**TASK GOAL:** Go through the listing and repeat each entry exactly, but include no pictures.

**INPUT DATA:**
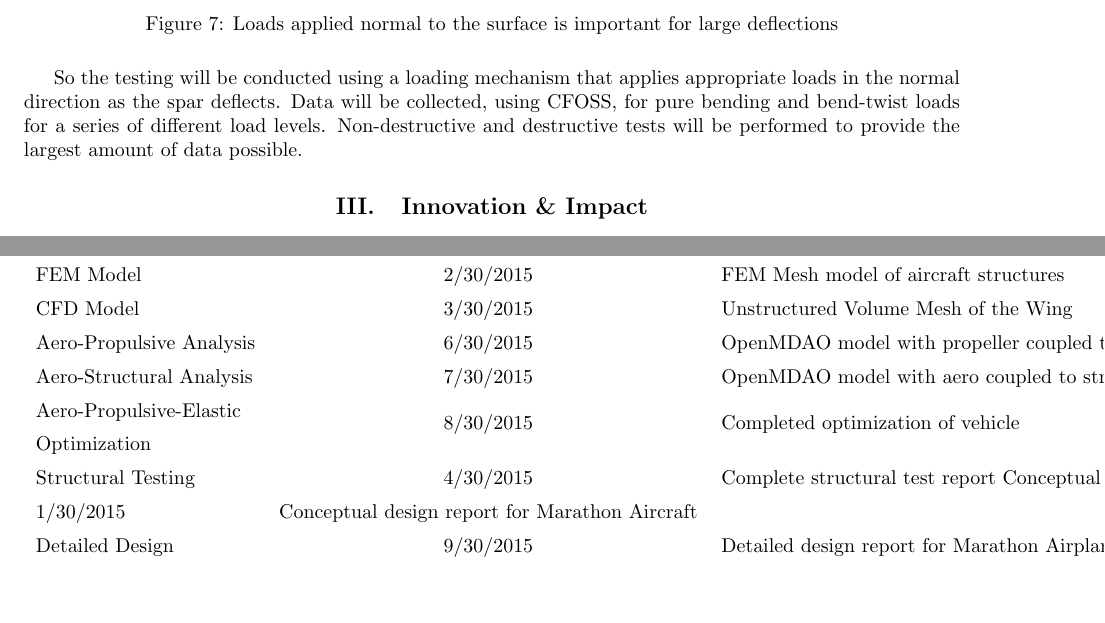
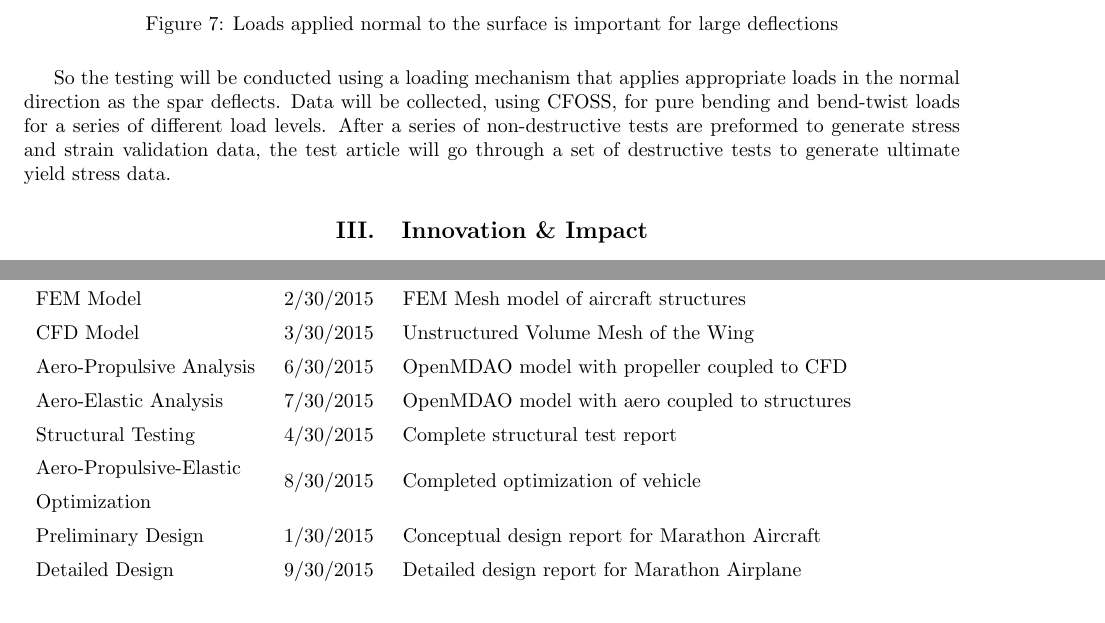
Before and after one commit to JustinSGray/Seedling2015, a LaTeX paper (proposal.tex): two parts of pages 9 and 12 of 18, joined at a grey line, cut so that both start at the same text, the shorter picture padded with empty space. Compiled offline with pdfLaTeX.

Commit message:
structural testing

```diff
--- a/proposal.tex
+++ b/proposal.tex
@@ -541,12 +541,8 @@ step.
 
         So the testing will be conducted using a loading mechanism that applies appropriate loads in the normal direction
         as the spar deflects. Data will be collected, using CFOSS, for pure bending and bend-twist loads for a series of different
-        load levels. Non-destructive and destructive tests will be performed to provide the largest amount of data possible.
-
-
-
-
-
+        load levels. After a series of non-destructive tests are preformed to generate stress and strain validation data, the test
+        article will go through a set of destructive tests to generate ultimate yield stress data.
 
 
   \section{Innovation \& Impact}
@@ -622,10 +618,10 @@ step.
             FEM Model                   & 2/30/2015 & FEM Mesh model of aircraft structures \\
             CFD Model                   & 3/30/2015 & Unstructured Volume Mesh of the Wing \\
             Aero-Propulsive Analysis    & 6/30/2015 & OpenMDAO model with propeller coupled to CFD \\
-            Aero-Structural Analysis    & 7/30/2015 & OpenMDAO model with aero coupled to structures \\
+            Aero-Elastic Analysis    & 7/30/2015 & OpenMDAO model with aero coupled to structures \\
+            Structural Testing          & 4/30/2015 & Complete structural test report \\
             \bigcell{l}{Aero-Propulsive-Elastic \\ Optimization} & 8/30/2015 & Completed optimization of vehicle \\
-            Structural Testing          & 4/30/2015 & Complete structural test report
-            Conceptual Design           & 1/30/2015 & Conceptual design report for Marathon Aircraft  \\
+            Preliminary Design           & 1/30/2015 & Conceptual design report for Marathon Aircraft  \\
             Detailed Design             & 9/30/2015 & Detailed design report for Marathon Airplane
         \end{tabular}\end{table}
 
```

**SOLUTION FOR THIS PROBLEM:**
Before and after one commit to JustinSGray/Seedling2015, a LaTeX paper (proposal.tex): two parts of pages 9 and 12 of 18, joined at a grey line, cut so that both start at the same text, the shorter picture padded with empty space. Compiled offline with pdfLaTeX.

Commit message:
structural testing

```diff
--- a/proposal.tex
+++ b/proposal.tex
@@ -541,12 +541,8 @@ step.
 
         So the testing will be conducted using a loading mechanism that applies appropriate loads in the normal direction
         as the spar deflects. Data will be collected, using CFOSS, for pure bending and bend-twist loads for a series of different
-        load levels. Non-destructive and destructive tests will be performed to provide the largest amount of data possible.
-
-
-
-
-
+        load levels. After a series of non-destructive tests are preformed to generate stress and strain validation data, the test
+        article will go through a set of destructive tests to generate ultimate yield stress data.
 
 
   \section{Innovation \& Impact}
@@ -622,10 +618,10 @@ step.
             FEM Model                   & 2/30/2015 & FEM Mesh model of aircraft structures \\
             CFD Model                   & 3/30/2015 & Unstructured Volume Mesh of the Wing \\
             Aero-Propulsive Analysis    & 6/30/2015 & OpenMDAO model with propeller coupled to CFD \\
-            Aero-Structural Analysis    & 7/30/2015 & OpenMDAO model with aero coupled to structures \\
+            Aero-Elastic Analysis    & 7/30/2015 & OpenMDAO model with aero coupled to structures \\
+            Structural Testing          & 4/30/2015 & Complete structural test report \\
             \bigcell{l}{Aero-Propulsive-Elastic \\ Optimization} & 8/30/2015 & Completed optimization of vehicle \\
-            Structural Testing          & 4/30/2015 & Complete structural test report
-            Conceptual Design           & 1/30/2015 & Conceptual design report for Marathon Aircraft  \\
+            Preliminary Design           & 1/30/2015 & Conceptual design report for Marathon Aircraft  \\
             Detailed Design             & 9/30/2015 & Detailed design report for Marathon Airplane
         \end{tabular}\end{table}
 
```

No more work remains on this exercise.